Perhaps more important than the architecture of 1903 Jerusalem are its people, and Johnson demonstrates his artistic skill as well as any other photographer of his day by recording hundreds of images of daily life in Jerusalem at the turn of the century (see figs. 5–9). His timing in this regard was also crucial: he photographed the faces of Jerusalem at a time when its demographics were undergoing dramatic change. Although Jerusalem had remained almost entirely Muslim for centuries, fifty years before Johnson arrived the Jewish presence began to increase dramatically. In 1903 the majority were Muslims, but there was a significant presence of Christians and a much smaller group of European and Sephardic Jews in the region. At a time when the population of all of Palestine was about five hundred thousand, Jerusalem had grown from a little more than fifteen thousand in 1844 to nearly seventy-four thousand just a few years after Johnson walked the streets of the Old City.
Written sources substantiate Johnson’s view of the daily life of the local people at the turn of the century. While certainly, as with all photographers, Johnson selected his subjects carefully and therefore in a sense edited his experiences in the Holy Land, he nevertheless provided enough images to reveal the texture of life there in 1903. As Johnson’s photographs show, the vast majority of people living in Palestine at the time were poor. In the towns and cities, open sewers ran through unpaved, garbage-strewn streets. In the villages, women still drew water from wells as they had in biblical times. Bread was baked at home in outdoor ovens from flour milled by hand. The gates of the walled cities, including Jerusalem, were locked from sundown to sunrise for protection.
While Palestine had been a remote and almost forgotten region of the Ottoman Empire during most of the nineteenth century, it stood on the verge of modernization. A rail line had been completed from the port city of Jaffa on the Mediterranean to Jerusalem just a few years earlier in 1892, providing a much-needed stimulus to the local economy. It was during this crucial transitional period in Jerusalem’s history that Johnson documented the daily life of the people and the places of Old Jerusalem.
Provenance of the Photographs
Johnson left Utah for San Jose, California, in 1917 and took with him his important negative collection, including his views of Palestine. Following his death on February 21, 1926, his nephew William J. Fox transferred the bulk of Johnson’s glass-plate collection to his home in southern California. There they survived the ravages of time, several moves, and at least one fire. Following Fox’s death, his brother, David Fox, obtained the collection and in 1975 donated it to Brigham Young University for permanent preservation. Here they remain, basically unknown.
While the organizers of the 1904 St. Louis World’s Fair eventually reneged on the contract and Charles Ellis Johnson’s works were never published, Johnson preserved a slice of time when the Ottomans still ruled Jerusalem (1517–1917), a time when the Eternal City was a peaceful dwelling place for Muslims, Christians, and Jews.

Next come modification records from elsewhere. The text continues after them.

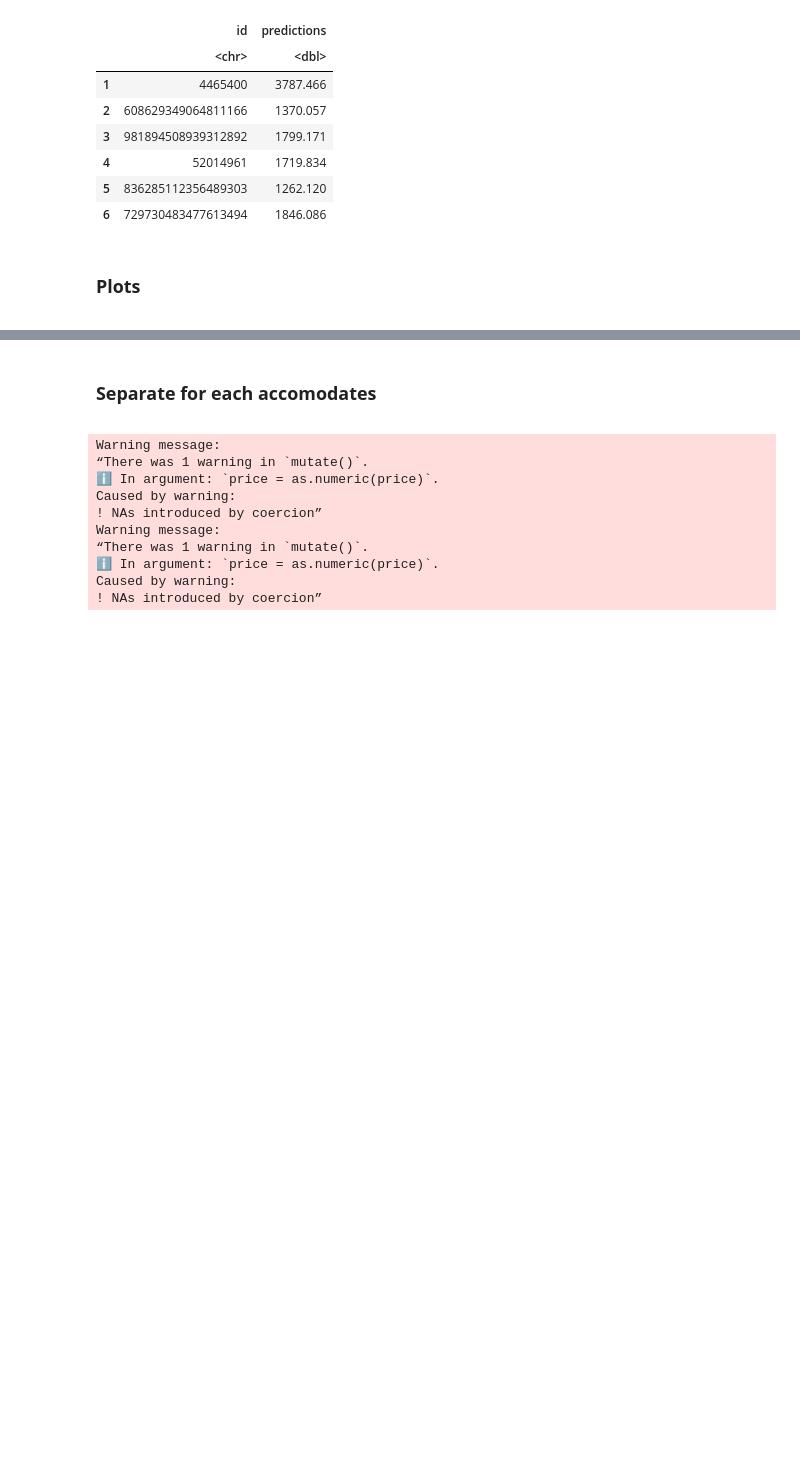
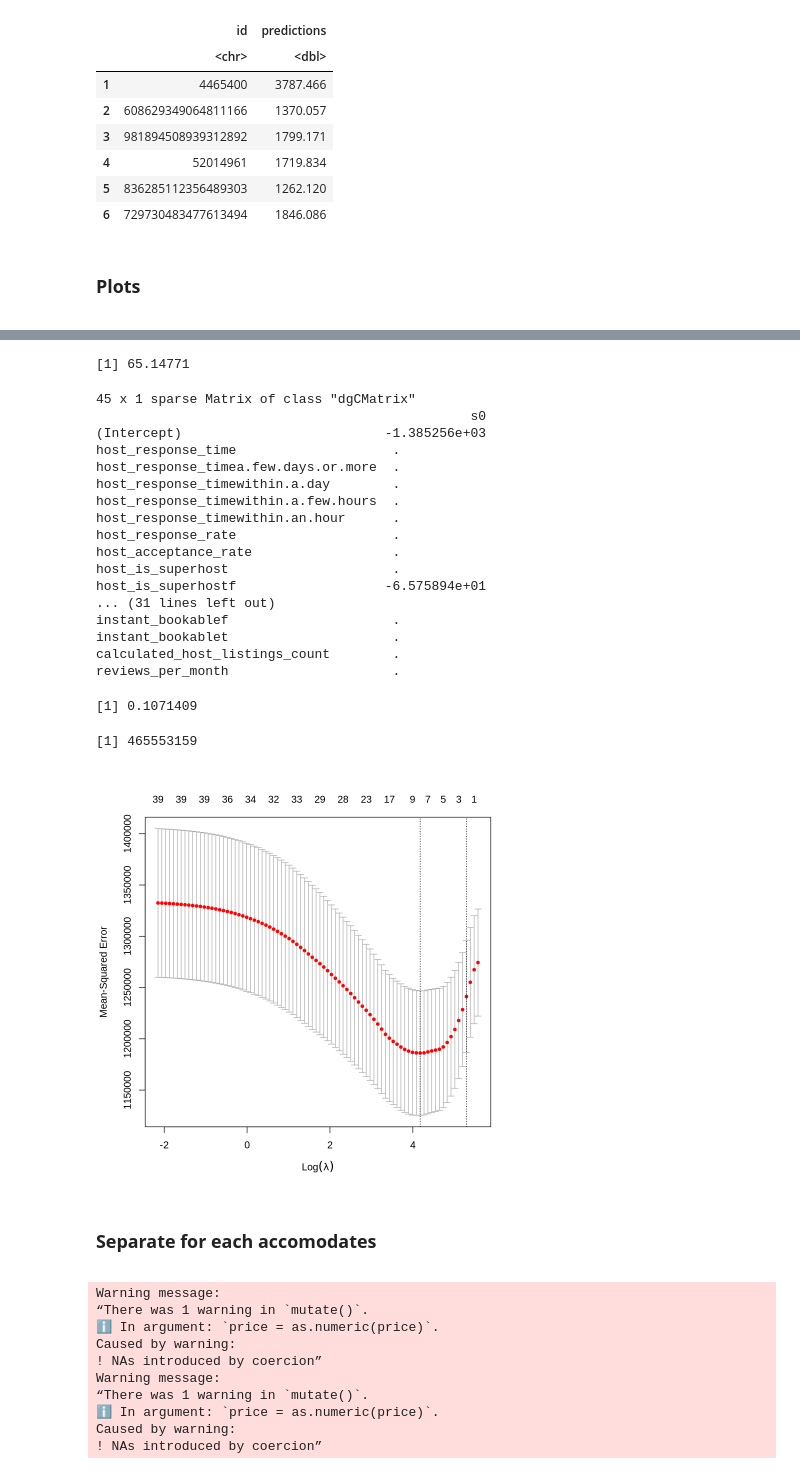
Before and after one commit to amahaj02/WIDS-Case-Comp, a Jupyter notebook: sidd.ipynb, the cells around one changed output, grey strips where cells are left out. Cells and saved outputs as stored; diff of their text form; code cells hidden in the pictures; blank space fills up the shorter version.

```diff
--- a/sidd.ipynb
+++ b/sidd.ipynb
@@ -207,3 +387,48 @@ ggplot(data = plot_data, mapping = aes(x = maximum_nights, y = monthly_revenue))
+# %%
+y_downtown <- downtown_data$monthly_revenue
+x_downtown <- makeX(downtown_data %>% select(-monthly_revenue),
+          na.impute = TRUE)
+
+cv_model_downtown <- cv.glmnet(x_downtown, y_downtown, alpha = 1)
+
+best_lambda_downtown <- cv_model_downtown$lambda.min
+best_lambda_downtown
+
+plot(cv_model_downtown)
+
+best_model_downtown <- glmnet(x_downtown, y_downtown, alpha = 1, lambda = best_lambda_downtown)
+coef(best_model_downtown)
+
+pred_y_downtown <- predict(best_model_downtown, s = best_lambda_downtown, newx = x_downtown)
+
+sst_downtown <- sum((y_downtown - mean(y_downtown))^2)
+sse_downtown <- sum((pred_y_downtown - y_downtown)^2)
+
+rsq_downtown <- 1 - sse_downtown/sst_downtown
+rsq_downtown
+sse_downtown
+# %% [output]
+[1] 65.14771
+45 x 1 sparse Matrix of class "dgCMatrix"
+                                                s0
+(Intercept)                          -1.385256e+03
+host_response_time                    .
+host_response_timea.few.days.or.more  .
+host_response_timewithin.a.day        .
+host_response_timewithin.a.few.hours  .
+host_response_timewithin.an.hour      .
+host_response_rate                    .
+host_acceptance_rate                  .
+host_is_superhost                     .
+host_is_superhostf                   -6.575894e+01
+... (31 lines left out)
+instant_bookablef                     .
+instant_bookablet                     .
+calculated_host_listings_count        .
+reviews_per_month                     .
+[1] 0.1071409
+[1] 465553159
+[figure, added]
 # %% [markdown]
 **<h3>Separate for each accomodates</h3>**
 # %%
```
Also changed, not shown: parts of 10 cells of this notebook.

These photographs provide a unique perspective of the city just prior to its witnessing monumental changes in the political and social landscape of the region. Johnson seems to have intuitively known what Thomas G. Appleton noted some thirty years earlier: “As historic landscape, Palestine is full of those suggestive sites, those eloquent battlefields and homes of kings and prophets, which do not need the help of mere beauty to give them interest.”